The new transitional Prime Minister of Mali, Choguel Kokalla Maiga has set an ambitious roadmap towards a return to civilian rule in February 2022.
Choguel Kokalla Maiga assembled his government for the first time on Sunday to set priorities for the West African nation, i.e. “the improvement of security, political and institutional reforms” and also the organization of highly anticipated credible elections to return civilians to power in February 2022.
The Malian Prime Minister addressing his government noted he “… will consider the creation of a single independent electoral management body, universally requested by the political class and civil society.
“Legal proceedings following the killings and abuses against the victims of the events of July 2020 will also be initiated.”
He plans to carry out an “intelligent re-reading” of the peace agreement signed in 2015 by an alliance of former Tuareg independence and Arab nationalist armed groups that had fought against Malian forces in the north from 2012, by the Malian government and by a coalition of armed groups loyal to the government.
He stated that the “fundamental principles” of this politically important agreement will be respected in an apparent pledge to the signatories, but also to Mali’s foreign partners.
Prime Minister Maiga also pointed out just how critical of a serious undertaking the moves of the military-dominated interim government will be over the next 8 months in order to salvage Mali’s democracy after two coup d’états in nine months both spearheaded by Colonel Assimi Goitia.

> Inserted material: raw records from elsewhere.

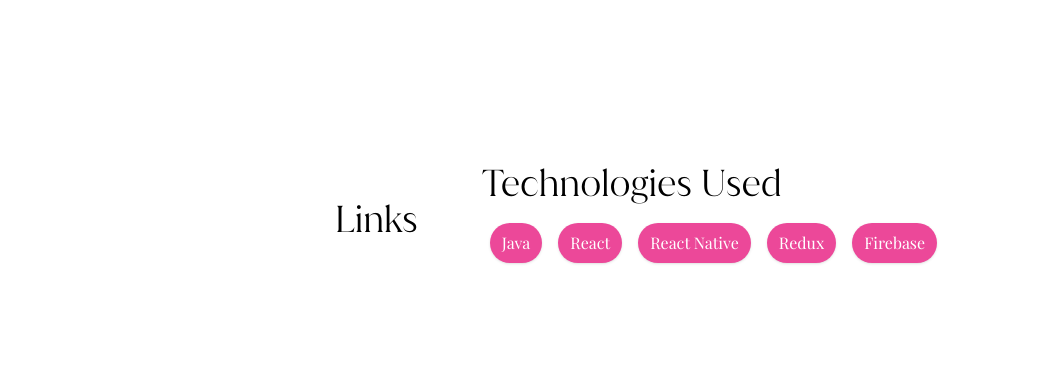
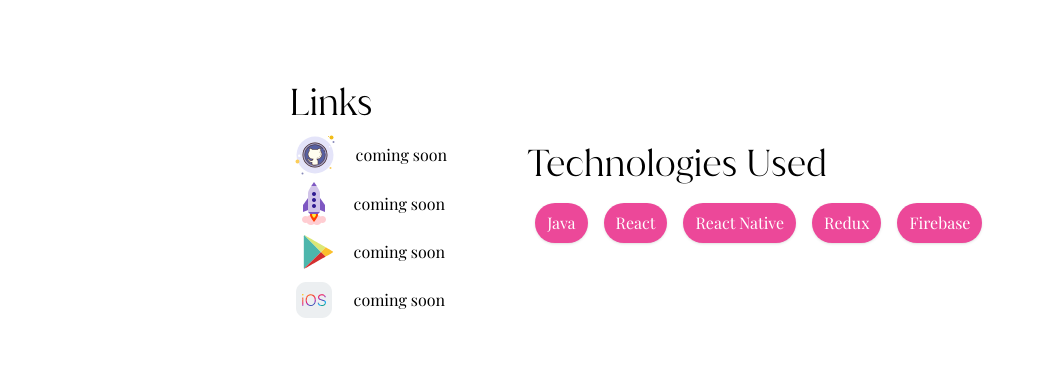
Before and after one commit to Sonkar-Shreya/portfolio, a React (Create React App) app: page /project/kishori in a window 1280 px wide. Shown: the part 1160-1534 px from the top of the page, without its empty margins (0-1045 px from the left). Built offline with nearby package versions, Linux system fonts and the light colour scheme.

Commit message:
minor changes

```diff
--- a/src/container/components/landing/ProjectSection.js
+++ b/src/container/components/landing/ProjectSection.js
@@ -5,6 +5,12 @@ import {
 	Carousel,
 	CarouselItem
 } from '../../components'
+import {
+	// kishori,
+	// kishoriImage,
+	// kishoriImage2,
+	kishoriImage3,
+} from '../../../constants/images'
 
 const ProjectSection = () => {
 	const projects = [
@@ -12,7 +18,8 @@ const ProjectSection = () => {
 			name: 'Kishori',
 			type: 'Website & Mobile App',
 			year: '2021-2022',
-			image: 'https://qph.fs.quoracdn.net/main-qimg-51cd92ea2452947e4a0f67a51a37c527',
+			image: kishoriImage3,
+			// image: 'https://qph.fs.quoracdn.net/main-qimg-51cd92ea2452947e4a0f67a51a37c527',
 			color: 'pink',
 			shape: 'circle',
 			link: endpoints.slash+endpoints.project+endpoints.slash+endpoints.projects.kishori
--- a/src/container/components/projects/DescriptionPage.js
+++ b/src/container/components/projects/DescriptionPage.js
@@ -3,6 +3,13 @@ import { TechIcons } from '../../../constants/icons'
 
 const DescriptionPage = ({ color = 'gray', projectDetails = {} }) => {
     const linksClasses = 'mx-2 sm:mx-4 text-sm md:text-base'
+
+    const { github, live, playstore, ios } = projectDetails.links
+    const iosAppLink = 'iOS app link'
+    const androidAppLink = 'android app link'
+    const deployed = 'see in action'
+    const githubLink = 'see source code'
+    const comingSoon = 'coming soon'
 
     return (
         <div className='h-screen md:p-16 p-5 sm:mt-0 flex flex-col justify-around '>
@@ -20,36 +27,39 @@ const DescriptionPage = ({ color = 'gray', projectDetails = {} }) => {
                 {/* links */}
                 <div className='md:mr-5 p-3'>
                     <h2 className='text-xl md:text-4xl font-Juana'>Links</h2>
+                    {
                         <div className='pt-2'>
                             {
-                            projectDetails.links.github &&
-                            <a href={projectDetails.links.github} className='flex items-center'>
+                                // github &&
+                                <a href={github ? github : ''} className='flex items-center'>
                                     <TechIcons.GitIcon />
-                                <span className={linksClasses}> See source code </span>
+                                    <span className={linksClasses}> {github ? githubLink : comingSoon} </span>
                                 </a>
                             }
                             {
-                            projectDetails.links.live &&
-                            <a href={projectDetails.links.live} className='flex items-center'>
+                                // live &&
+                                <a href={live ? live : ''} className='flex items-center'>
                                     <TechIcons.Deploy />
-                                <span className={linksClasses}> See in action </span>
+                                    <span className={linksClasses}> {live ? deployed : comingSoon} </span>
                                 </a>
                             }
                             {
-                            projectDetails.links.playstore &&
-                            <a href={projectDetails.links.playstore} className='flex items-center pl-2'>
+                                // playstore &&
+                                <a href={playstore ? playstore : ''} className='flex items-center pl-2'>
                                     <TechIcons.PlayStore />
-                                <span className={linksClasses}> Playstore link </span>
+                                    <span className={linksClasses}> {playstore ? androidAppLink : comingSoon} </span>
                                 </a>
                             }
                             {
-                            projectDetails.links.ios &&
-                            <a href={projectDetails.links.ios} className='flex items-center'>
+                                // ios &&
+                                <a href={ios ? ios : ''} className='flex items-center'>
                                     <TechIcons.IOS />
-                                <span className={linksClasses}> Apple Store link </span>
+                                    <span className={linksClasses}> { ios ? iosAppLink : comingSoon } </span>
                                 </a>
                             }
                         </div>
+                    }
+
                 </div>
                 {/* tech used */}
                 <div className='md:ml-5 md:p-3 p-1'>
```
Lines whose indentation alone changed are shown as unchanged.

While charging his Council of Ministers, he noted Malians are watching and counting on the success of this transition which, for many of them, seems to be the last chance to save the nation in a race against time.”
The Prime Minister made his first significant meeting with the council of ministers since President Emmanuel Macron’s announcement on Thursday that Barkhane, the French operation in the Sahel, would be ended in favour of an international alliance.
Colonel Goïta assured that the commitment previously made to hold elections on 27 February 2022 in order to hand over power to civilians would be kept.
After the first ten months, which have seen little progress apart from the setting up of transitional bodies, there are just over eight months left for the leadership team to complete considerable tasks, while facing the many security, social and health challenges that remain.